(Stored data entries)
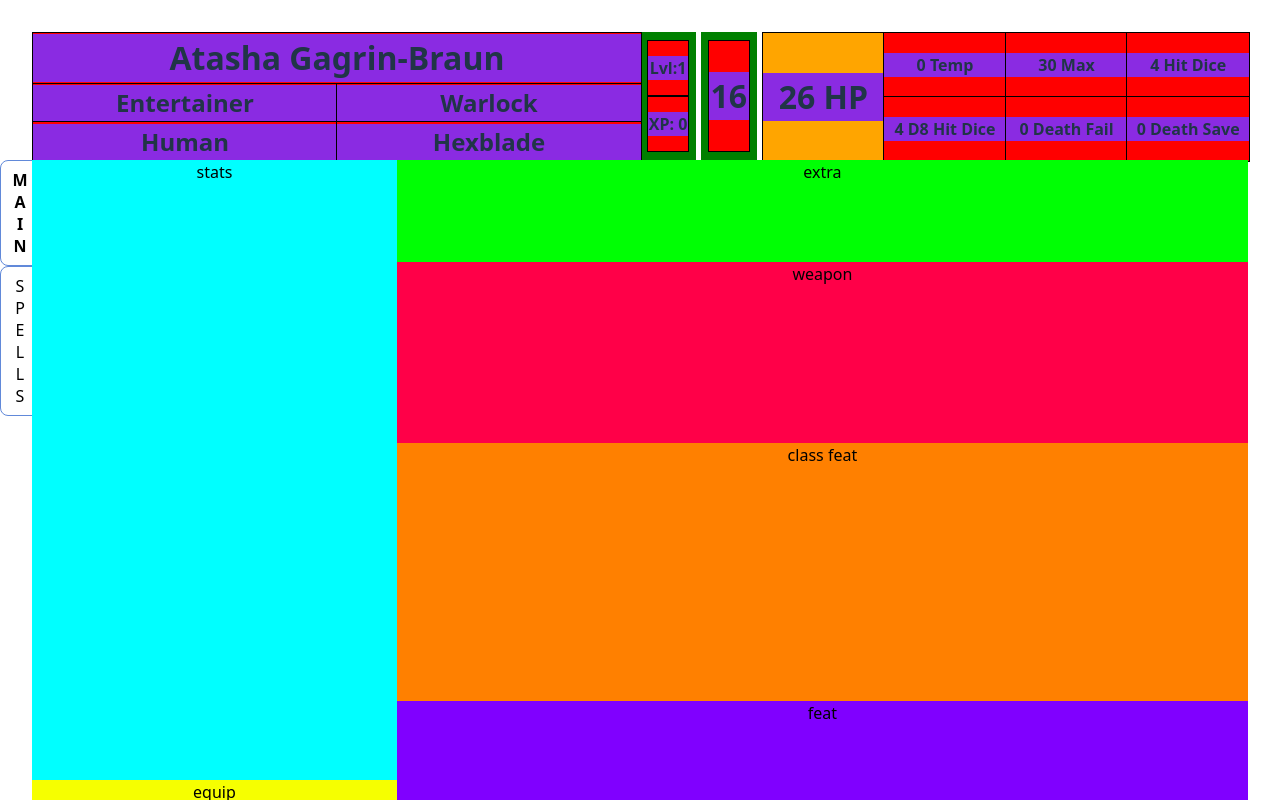
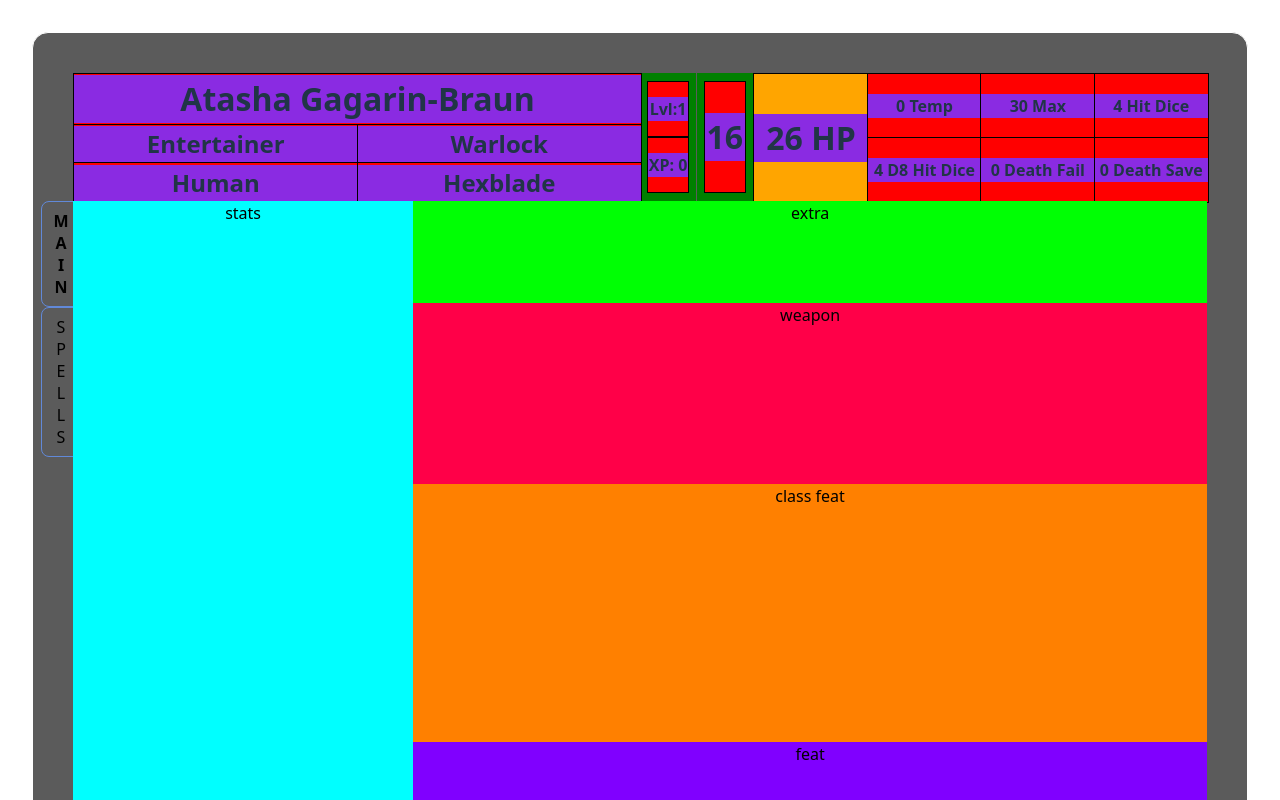
Before and after one commit to CoreyJSteiner/5e-2024-char-sheet, a React (Vite) app: page / in a window 1280 px wide. Shown: the top 800 px of the page. Built offline with nearby package versions, Linux system fonts and the light colour scheme.

Commit message:
adds CharSheet context

```diff
--- a/src/App.css
+++ b/src/App.css
@@ -7,4 +7,8 @@
 
 .app-container {
   position: relative;
+  background: rgb(91, 91, 91);
+  border: 1px solid white;
+  border-radius: 1rem;
+  padding: 2.5rem;
 }
--- a/src/App.tsx
+++ b/src/App.tsx
@@ -4,11 +4,32 @@ import TabMain from './components/TabMain'
 import TabSpells from './components/TabSpells'
 import { TabController, Tab } from './components/TabController'
 import Settings from './components/Settings/Settings'
+import { CharSheetContext, type CharSheet } from './components/CharSheetContext'
+import { useState } from 'react'
 
 function App() {
+  const [charSheet, setCharSheet] = useState<CharSheet>({
+    name: 'Atasha Gagarin-Braun',
+    background: 'Entertainer',
+    class: 'Warlock',
+    species: 'Human',
+    subclass: 'Hexblade',
+    level: 5,
+    ac: 16,
+    maxHp: 39,
+    currentHp: 35,
+    maxHitDice: 5,
+    sidesHitDice: 8,
+    currentHitDice: 5
+  })
+
+  const updateCharSheet = (updates: Partial<CharSheet>) => {
+    setCharSheet(prev => ({ ...prev, ...updates }))
+    console.dir(charSheet)
+  }
 
   return (
-    <>
+    <CharSheetContext.Provider value={{ charSheet, updateCharSheet }}>
       <div className='app-container'>
         <TopDetail />
         <TabController>
@@ -21,7 +42,8 @@ function App() {
         </TabController>
         <Settings />
       </div>
-    </>
+    </CharSheetContext.Provider>
+
   )
 }
 
--- /dev/null
+++ b/src/components/CharSheetContext.tsx
@@ -0,0 +1,37 @@
+import { createContext, useContext } from "react";
+
+export type CharSheet = {
+    name?: string,
+    background?: string,
+    class?: string,
+    species?: string,
+    subclass?: string,
+    level?: number,
+    xp?: number,
+    ac?: number,
+    maxHp?: number,
+    tempHp?: number,
+    currentHp?: number,
+    maxHitDice?: number,
+    sidesHitDice?: number,
+    currentHitDice?: number,
+    deathSaveFail?: number,
+    deathSaveSuccess?: number
+}
+
+type CharSheetContextType = {
+    charSheet: CharSheet,
+    updateCharSheet: (updates: Partial<CharSheet>) => void
+}
+
+export const CharSheetContext = createContext<CharSheetContextType | undefined>(undefined)
+
+export const useCharSheetContext = () => {
+    const charSheet = useContext(CharSheetContext)
+
+    if (charSheet === undefined) {
+        throw new Error('CharSheet context consumer is missing a provider')
+    }
+
+    return charSheet
+}
--- a/src/components/InputHeading/InputHeading.tsx
+++ b/src/components/InputHeading/InputHeading.tsx
@@ -5,9 +5,10 @@ type InputHeadingProps = {
     className?: string
     propTextValue?: string
     headingSize?: string
+    onUpdate?: (newValue: string) => void
 }
 
-const InputHeading: React.FC<InputHeadingProps> = ({ className, propTextValue, headingSize }) => {
+const InputHeading: React.FC<InputHeadingProps> = ({ className, propTextValue, headingSize, onUpdate }) => {
     const [textvalue, setTextValue] = useState<string>('')
     const [isEditing, setIsEditing] = useState<boolean>(false)
 
@@ -16,6 +17,9 @@ const InputHeading: React.FC<InputHeadingProps> = ({ className, propTextValue, h
     }, [propTextValue])
 
     const toggleEditHandler = () => {
+        if (isEditing && onUpdate) {
+            onUpdate(textvalue)
+        }
         setIsEditing(prevVal => !prevVal)
     }
 
--- a/src/components/NameClassSpeciesDetail/NameClassSpeciesDetail.tsx
+++ b/src/components/NameClassSpeciesDetail/NameClassSpeciesDetail.tsx
@@ -1,23 +1,41 @@
+import { useCharSheetContext } from '../CharSheetContext'
 import InputHeading from '../InputHeading'
 import './NameClassSpeciesDetail.css'
 
 const NameClassSpeciesDetail: React.FC = () => {
+    const { charSheet, updateCharSheet } = useCharSheetContext()
+
     return (
         <div className='name-class-species-grid'>
             <InputHeading
-                className='name-class-species-main' propTextValue="Atasha Gagrin-Braun" headingSize="h1"
+                className='name-class-species-main'
+                propTextValue={charSheet.name}
+                headingSize="h1"
+                onUpdate={(newValue) => updateCharSheet({ name: newValue })}
             />
             <InputHeading
-                className='name-class-species-sub' propTextValue="Entertainer" headingSize="h2"
+                className='name-class-species-sub'
+                propTextValue={charSheet.background}
+                headingSize="h2"
+                onUpdate={(newValue) => updateCharSheet({ background: newValue })}
             />
             <InputHeading
-                className='name-class-species-sub' propTextValue="Warlock" headingSize="h2"
+                className='name-class-species-sub'
+                propTextValue={charSheet.class}
+                headingSize="h2"
+                onUpdate={(newValue) => updateCharSheet({ class: newValue })}
             />
             <InputHeading
-                className='name-class-species-sub' propTextValue="Human" headingSize="h2"
+                className='name-class-species-sub'
+                propTextValue={charSheet.species}
+                headingSize="h2"
+                onUpdate={(newValue) => updateCharSheet({ species: newValue })}
             />
             <InputHeading
-                className='name-class-species-sub' propTextValue="Hexblade" headingSize="h2"
+                className='name-class-species-sub'
+                propTextValue={charSheet.subclass}
+                headingSize="h2"
+                onUpdate={(newValue) => updateCharSheet({ subclass: newValue })}
             />
         </div>
     )
```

● **EXERCISE GOAL**
What is the number of lines in the data that hold the string "newValue"? Answer with the number only.

● **TASK OUTPUT**
6